To conclude, the experiences from the previous crisis indicate that banks first react to the sudden rise in foreign currency deposits by increasing foreign assets, which raises foreign currency demand and creates pressures on the depreciation of the kuna, and then later gradually adjust the currency structure of domestic loans. The reason for that is the time required to adjust credit policies and procedures and the loan supply. Therefore, if the upward trend in foreign currency deposits continues, availability of kuna loans could be reduced in the coming months because banks might turn to indexed loans, which would eliminate the source of depreciation pressures recorded in March this year.

The term euroisation implies the use of the euro instead of the domestic currency for different functions of money, such as the measure of value (real estate, car prices, etc.) or a means of saving (foreign currency deposits and cash).

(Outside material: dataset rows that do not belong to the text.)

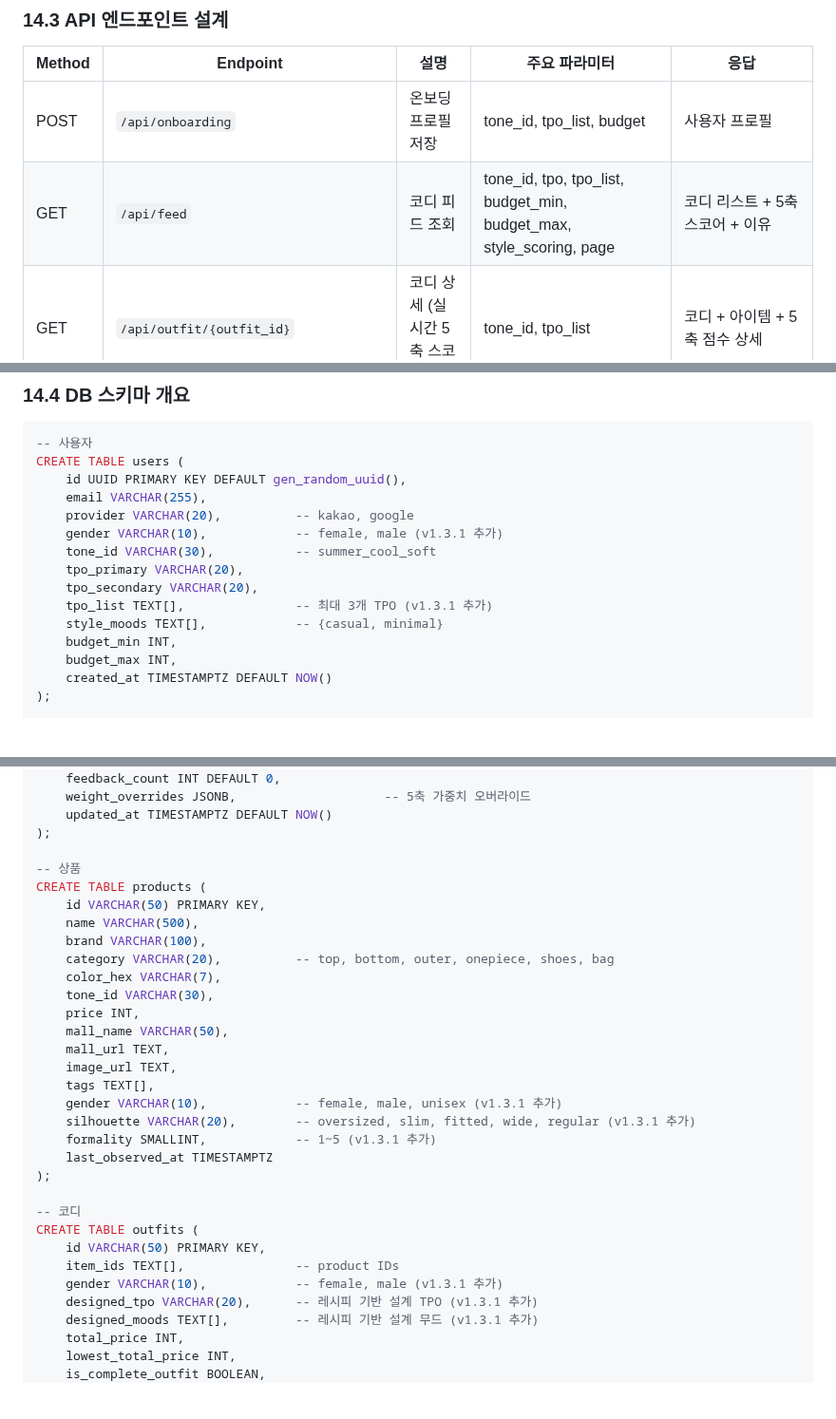
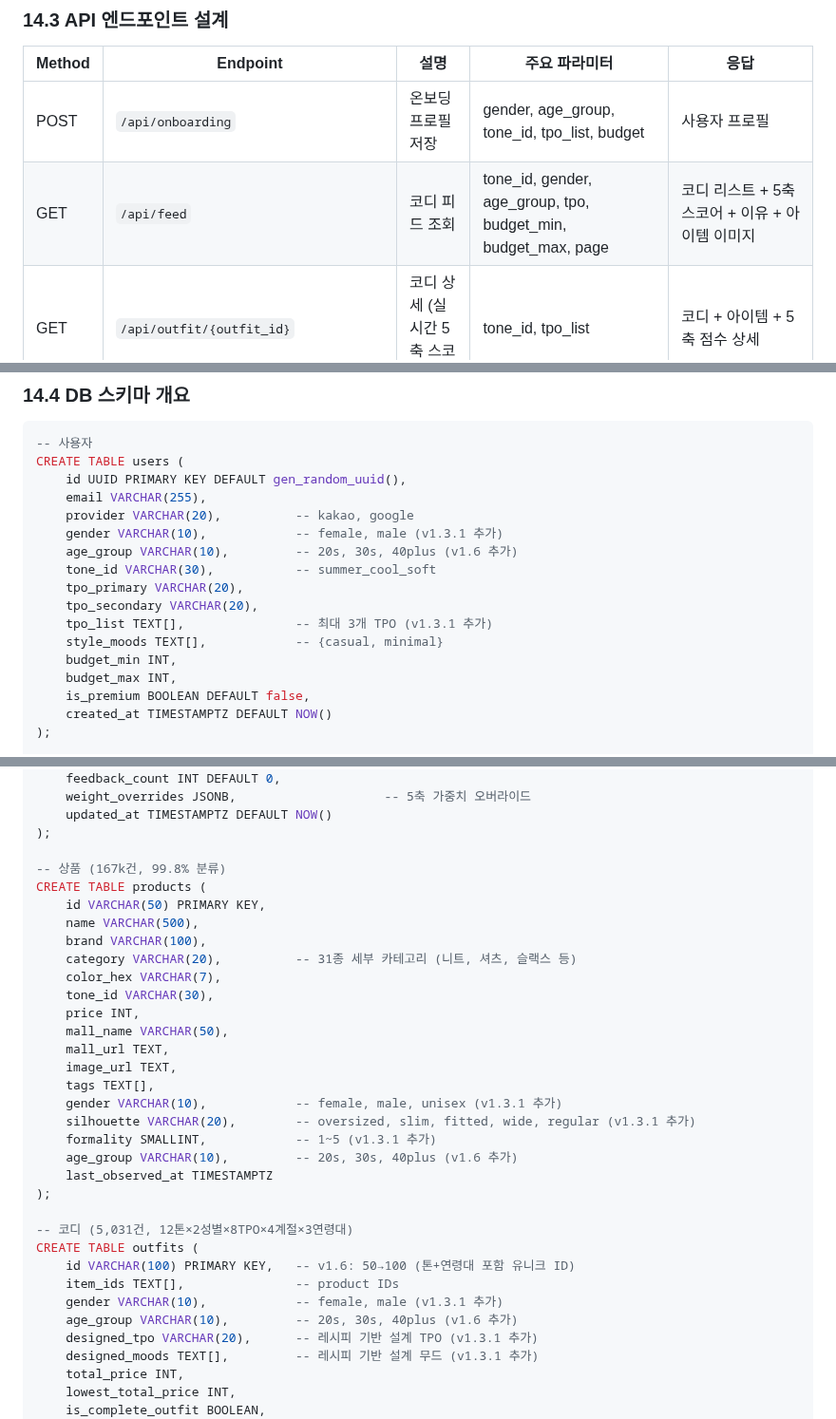
Before and after one commit to 2000silpeed/colorfit, a Markdown page: ColorFit_상세기획서_v1.3.md, 3 parts joined by grey strips. Shown at 95% size. Drawn GitHub-style; blank space fills up the shorter version.

```diff
--- a/ColorFit_상세기획서_v1.3.md
+++ b/ColorFit_상세기획서_v1.3.md
@@ -3096,8 +3118,8 @@ CODE PATH COVERAGE TARGET
 
 | Method | Endpoint | 설명 | 주요 파라미터 | 응답 |
 |--------|----------|------|-------------|------|
-| POST | `/api/onboarding` | 온보딩 프로필 저장 | tone_id, tpo_list, budget | 사용자 프로필 |
-| GET | `/api/feed` | 코디 피드 조회 | tone_id, tpo, tpo_list, budget_min, budget_max, style_scoring, page | 코디 리스트 + 5축 스코어 + 이유 |
+| POST | `/api/onboarding` | 온보딩 프로필 저장 | gender, age_group, tone_id, tpo_list, budget | 사용자 프로필 |
+| GET | `/api/feed` | 코디 피드 조회 | tone_id, gender, age_group, tpo, budget_min, budget_max, page | 코디 리스트 + 5축 스코어 + 이유 + 아이템 이미지 |
 | GET | `/api/outfit/{outfit_id}` | 코디 상세 (실시간 5축 스코어링) | tone_id, tpo_list | 코디 + 아이템 + 5축 점수 상세 |
 | GET | `/api/item/{id}` | 아이템 상세 | — | 아이템 + 판매처 가격 |
 | GET | `/api/item/{id}/similar` | 유사 상품 | — | Similar 리스트 |
@@ -3118,6 +3140,7 @@ CREATE TABLE users (
     email VARCHAR(255),
     provider VARCHAR(20),          -- kakao, google
     gender VARCHAR(10),            -- female, male (v1.3.1 추가)
+    age_group VARCHAR(10),         -- 20s, 30s, 40plus (v1.6 추가)
     tone_id VARCHAR(30),           -- summer_cool_soft
     tpo_primary VARCHAR(20),
     tpo_secondary VARCHAR(20),
@@ -3125,6 +3148,7 @@ CREATE TABLE users (
     style_moods TEXT[],            -- {casual, minimal}
     budget_min INT,
     budget_max INT,
+    is_premium BOOLEAN DEFAULT false,
     created_at TIMESTAMPTZ DEFAULT NOW()
 );
 
@@ -3153,12 +3177,12 @@ CREATE TABLE user_preferences (
     updated_at TIMESTAMPTZ DEFAULT NOW()
 );
 
--- 상품
+-- 상품 (167k건, 99.8% 분류)
 CREATE TABLE products (
     id VARCHAR(50) PRIMARY KEY,
     name VARCHAR(500),
     brand VARCHAR(100),
-    category VARCHAR(20),          -- top, bottom, outer, onepiece, shoes, bag
+    category VARCHAR(20),          -- 31종 세부 카테고리 (니트, 셔츠, 슬랙스 등)
     color_hex VARCHAR(7),
     tone_id VARCHAR(30),
     price INT,
@@ -3169,14 +3193,16 @@ CREATE TABLE products (
     gender VARCHAR(10),            -- female, male, unisex (v1.3.1 추가)
     silhouette VARCHAR(20),        -- oversized, slim, fitted, wide, regular (v1.3.1 추가)
     formality SMALLINT,            -- 1~5 (v1.3.1 추가)
+    age_group VARCHAR(10),         -- 20s, 30s, 40plus (v1.6 추가)
     last_observed_at TIMESTAMPTZ
 );
 
--- 코디
+-- 코디 (5,031건, 12톤×2성별×8TPO×4계절×3연령대)
 CREATE TABLE outfits (
-    id VARCHAR(50) PRIMARY KEY,
+    id VARCHAR(100) PRIMARY KEY,   -- v1.6: 50→100 (톤+연령대 포함 유니크 ID)
     item_ids TEXT[],               -- product IDs
     gender VARCHAR(10),            -- female, male (v1.3.1 추가)
+    age_group VARCHAR(10),         -- 20s, 30s, 40plus (v1.6 추가)
     designed_tpo VARCHAR(20),      -- 레시피 기반 설계 TPO (v1.3.1 추가)
     designed_moods TEXT[],         -- 레시피 기반 설계 무드 (v1.3.1 추가)
     total_price INT,
```
Also changed, not shown: other parts of ColorFit_상세기획서_v1.3.md (+42 -19 lines).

  1. Some of the increase in deposits in March most likely referred to the inflow of funds from investment funds because investors intensively withdrew their shares/units from investment funds, in particular from bond funds. For more details, see (only in Croatian).

  2. The data refers to the transaction-based growth of foreign currency deposits, i.e. excluding the effect of exchange rate growth. Domestic sectors include enterprises, households and financial institutions, except credit institutions and money market funds.

  3. The increase in euroisation in 2008 was preceded by the trend of pronounced de-euroisation of deposits during 2006 and 2007, driven by the appreciation of the kuna due to large capital inflows and favourable macroeconomic developments, as well as monetary and macroprudential policy measures directed at the strengthening of banks’ resilience to exchange rate risk.